[ACTIVITY]:
Pull every line of the entries that has the word "CoinProcessor".

[Revision tracking records]:

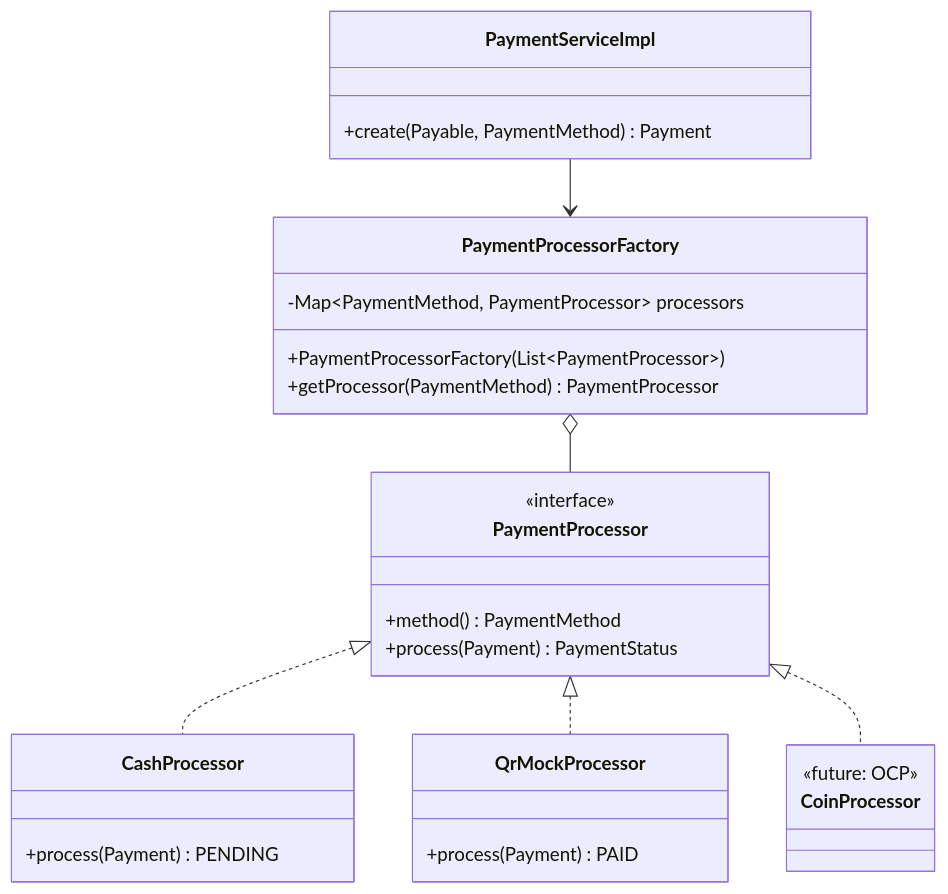
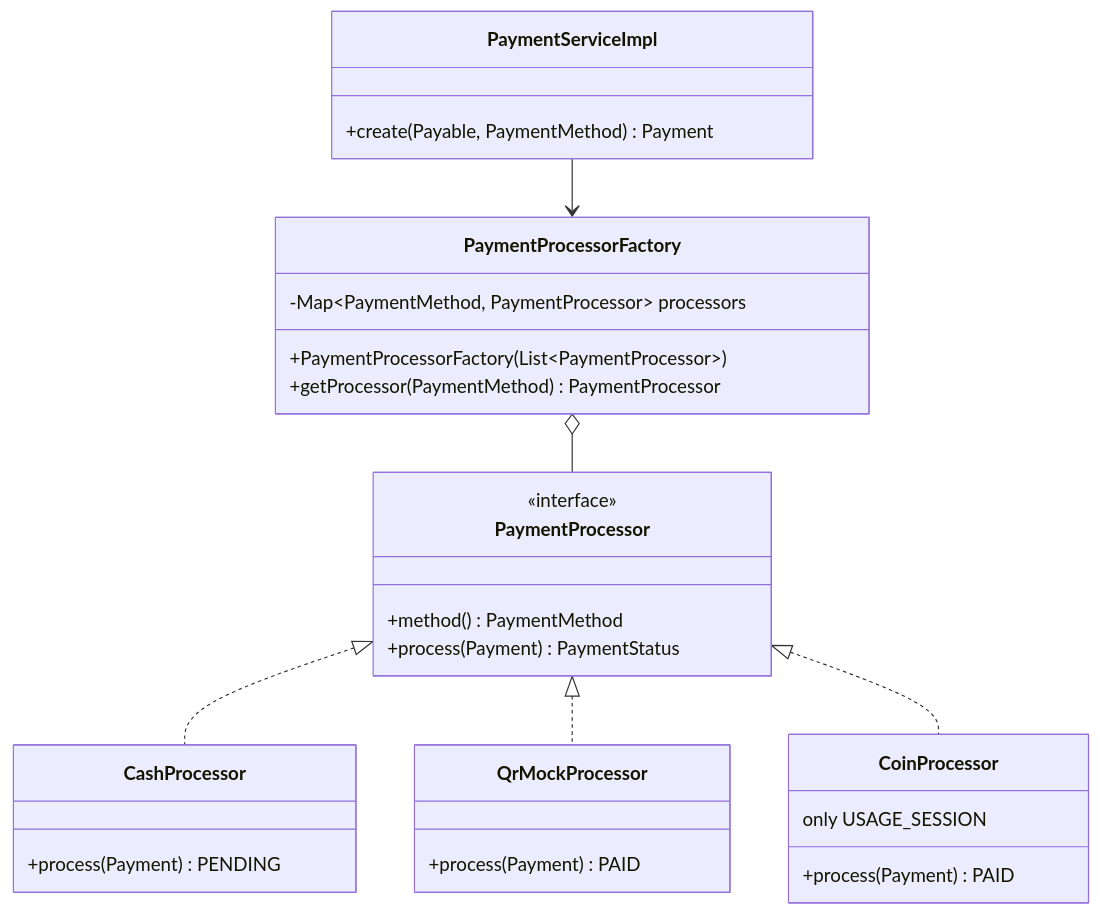
One commit to Oakiez/Laundry-Hub changed the second of 3 diagrams in doc/sections/design-patterns-shogun.md. Above: the diagram before and after it, drawn with Mermaid. The commit also changed other lines of this file and 1 other file, not shown here.

Commit message:
docs: reference CoinProcessor in SOLID and design pattern notes

````diff
--- a/doc/sections/design-patterns-shogun.md
+++ b/doc/sections/design-patterns-shogun.md
@@ -69,30 +69,31 @@
 ```mermaid
 classDiagram
     class PaymentProcessor {
         <<interface>>
         +method() PaymentMethod
         +process(Payment) PaymentStatus
     }
     class CashProcessor {
         +process(Payment) PENDING
     }
     class QrMockProcessor {
         +process(Payment) PAID
     }
     class CoinProcessor {
-        <<future: OCP>>
+        +process(Payment) PAID
+        only USAGE_SESSION
     }
     class PaymentProcessorFactory {
         -Map~PaymentMethod, PaymentProcessor~ processors
         +PaymentProcessorFactory(List~PaymentProcessor~)
         +getProcessor(PaymentMethod) PaymentProcessor
     }
     class PaymentServiceImpl {
         +create(Payable, PaymentMethod) Payment
     }
     PaymentProcessor <|.. CashProcessor
     PaymentProcessor <|.. QrMockProcessor
     PaymentProcessor <|.. CoinProcessor
     PaymentProcessorFactory o-- PaymentProcessor
     PaymentServiceImpl --> PaymentProcessorFactory
 ```
````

[RESULT BELOW]:
docs: reference CoinProcessor in SOLID and design pattern notes
     class CoinProcessor {
     PaymentProcessor <|.. CoinProcessor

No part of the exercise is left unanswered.